"If you find them a stick, that's pretty much good for an hour. Sticks are amazing," he explained. "The only thing with a stick is, if you're going to bring it back into the car, you want to make sure it's short enough that it won't reach the other kid."
Clarke is one of those parents who detonates the minefield of raising kids with humour, even turning it into a hit YouTube series called "Conversations With My 2-Year-Old."
Just in time for
dreaded exciting summer family vacations, he's working with Travelocity.ca to share survival tricks, and the best road trips to take from Vancouver with kids.
"The main thing is to keep your expectations in check," said Clarke, who has a four-year-old daughter and two-year-old son. Having a schedule and booking hotels in advance helps, he said, but be prepared to throw it all out the window when travelling with young kids.
"They’re not really like sane people. You're carting around insane people around the country in your small enclosed vehicles. So just acknowledge that and be OK with that," he explained, plugging the Travelocity app as an easy way to find and book hotels on the go.
"You’re not necessarily going to get everywhere on schedule. And that’s OK — that’s the whole point of the road trip."
Sure, it's easy to turn on a movie or hand the kids an iPad, but "save those for when you really need them," said Clarke.

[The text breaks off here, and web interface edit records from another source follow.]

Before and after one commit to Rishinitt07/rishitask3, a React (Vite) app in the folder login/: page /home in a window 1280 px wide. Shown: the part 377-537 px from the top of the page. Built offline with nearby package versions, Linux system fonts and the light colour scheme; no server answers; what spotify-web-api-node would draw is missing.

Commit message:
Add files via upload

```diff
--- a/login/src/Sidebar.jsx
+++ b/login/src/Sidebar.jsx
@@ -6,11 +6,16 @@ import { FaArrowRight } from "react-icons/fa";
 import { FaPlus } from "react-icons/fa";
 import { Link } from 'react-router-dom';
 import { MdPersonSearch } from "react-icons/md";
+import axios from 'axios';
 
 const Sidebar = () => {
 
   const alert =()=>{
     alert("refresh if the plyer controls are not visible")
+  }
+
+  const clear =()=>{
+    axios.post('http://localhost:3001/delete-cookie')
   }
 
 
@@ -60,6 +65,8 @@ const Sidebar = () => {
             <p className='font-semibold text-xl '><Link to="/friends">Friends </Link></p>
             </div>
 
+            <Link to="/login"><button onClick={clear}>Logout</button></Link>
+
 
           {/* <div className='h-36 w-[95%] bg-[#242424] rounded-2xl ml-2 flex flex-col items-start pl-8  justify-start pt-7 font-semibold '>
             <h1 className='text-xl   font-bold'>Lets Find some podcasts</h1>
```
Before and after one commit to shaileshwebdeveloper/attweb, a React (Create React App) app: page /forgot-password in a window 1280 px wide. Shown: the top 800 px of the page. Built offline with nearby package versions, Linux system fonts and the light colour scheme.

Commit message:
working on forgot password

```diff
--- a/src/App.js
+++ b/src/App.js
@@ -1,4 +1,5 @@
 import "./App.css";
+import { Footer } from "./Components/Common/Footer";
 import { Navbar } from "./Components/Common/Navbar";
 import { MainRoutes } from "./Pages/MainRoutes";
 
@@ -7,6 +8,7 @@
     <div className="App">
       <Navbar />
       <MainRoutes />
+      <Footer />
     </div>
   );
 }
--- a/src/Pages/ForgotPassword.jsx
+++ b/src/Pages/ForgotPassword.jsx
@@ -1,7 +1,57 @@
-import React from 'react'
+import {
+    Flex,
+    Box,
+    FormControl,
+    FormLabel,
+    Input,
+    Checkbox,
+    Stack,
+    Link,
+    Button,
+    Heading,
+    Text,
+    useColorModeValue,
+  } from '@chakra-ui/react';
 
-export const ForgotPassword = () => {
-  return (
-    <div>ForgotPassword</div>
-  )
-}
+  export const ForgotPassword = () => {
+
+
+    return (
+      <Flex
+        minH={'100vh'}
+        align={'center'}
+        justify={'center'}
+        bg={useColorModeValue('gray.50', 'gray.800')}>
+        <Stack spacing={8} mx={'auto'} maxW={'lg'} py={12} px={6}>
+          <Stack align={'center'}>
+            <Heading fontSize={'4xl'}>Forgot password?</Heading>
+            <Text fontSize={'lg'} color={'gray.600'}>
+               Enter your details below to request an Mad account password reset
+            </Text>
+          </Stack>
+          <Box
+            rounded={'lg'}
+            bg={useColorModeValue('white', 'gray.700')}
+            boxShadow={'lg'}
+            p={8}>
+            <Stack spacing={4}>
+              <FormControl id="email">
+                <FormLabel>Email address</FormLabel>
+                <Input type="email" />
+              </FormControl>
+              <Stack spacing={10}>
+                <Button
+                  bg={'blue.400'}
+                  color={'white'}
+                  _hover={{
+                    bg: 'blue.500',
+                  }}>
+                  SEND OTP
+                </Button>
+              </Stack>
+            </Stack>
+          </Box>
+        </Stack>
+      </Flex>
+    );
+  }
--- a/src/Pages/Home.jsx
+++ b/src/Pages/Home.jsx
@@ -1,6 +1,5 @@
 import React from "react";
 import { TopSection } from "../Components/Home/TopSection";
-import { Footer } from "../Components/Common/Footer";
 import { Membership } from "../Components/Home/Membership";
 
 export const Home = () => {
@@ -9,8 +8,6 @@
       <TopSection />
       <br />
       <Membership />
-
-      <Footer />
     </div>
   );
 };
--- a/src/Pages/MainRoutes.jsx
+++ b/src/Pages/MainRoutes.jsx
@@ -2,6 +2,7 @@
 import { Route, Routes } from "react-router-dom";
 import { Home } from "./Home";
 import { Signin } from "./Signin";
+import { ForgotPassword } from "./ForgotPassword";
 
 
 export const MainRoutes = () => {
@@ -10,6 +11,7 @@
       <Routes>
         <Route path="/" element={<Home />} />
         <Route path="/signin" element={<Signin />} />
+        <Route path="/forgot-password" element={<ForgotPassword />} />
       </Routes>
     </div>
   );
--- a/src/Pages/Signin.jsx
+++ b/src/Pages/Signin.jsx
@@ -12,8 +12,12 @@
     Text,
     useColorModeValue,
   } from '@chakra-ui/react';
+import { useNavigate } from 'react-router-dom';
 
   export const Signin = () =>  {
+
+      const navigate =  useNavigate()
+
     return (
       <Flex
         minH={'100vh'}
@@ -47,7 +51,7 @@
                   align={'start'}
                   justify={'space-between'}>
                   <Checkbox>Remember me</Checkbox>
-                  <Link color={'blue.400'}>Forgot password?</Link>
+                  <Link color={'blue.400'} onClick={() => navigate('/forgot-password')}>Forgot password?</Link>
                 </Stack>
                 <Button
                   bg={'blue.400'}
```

As cheesy as it sounds, he suggests singing, making up jokes, or listening to a music playlist that you made yourself. "It's nice to have something planned like that so you're not just listening to the 'Frozen' soundtrack over and over again." (Amen.)
Driving eight hours straight with children is impossible, so Clarke suggested stopping every hour or two.
"The great thing about travelling through B.C. is there are tons of places to pull off and stop. You can actually savour those moments and take your time."
On a recent stop at Glacier National Park, Clarke discovered that Parks Canada provides booklets to kids with maps and treasure hunts. "And one of the things was recognizing different types of poop — which they were super into. And then I got super into [it], and I didn’t expect to be that excited about poop."
Here are Clarke's picks for fun road trips near Vancouver with kids: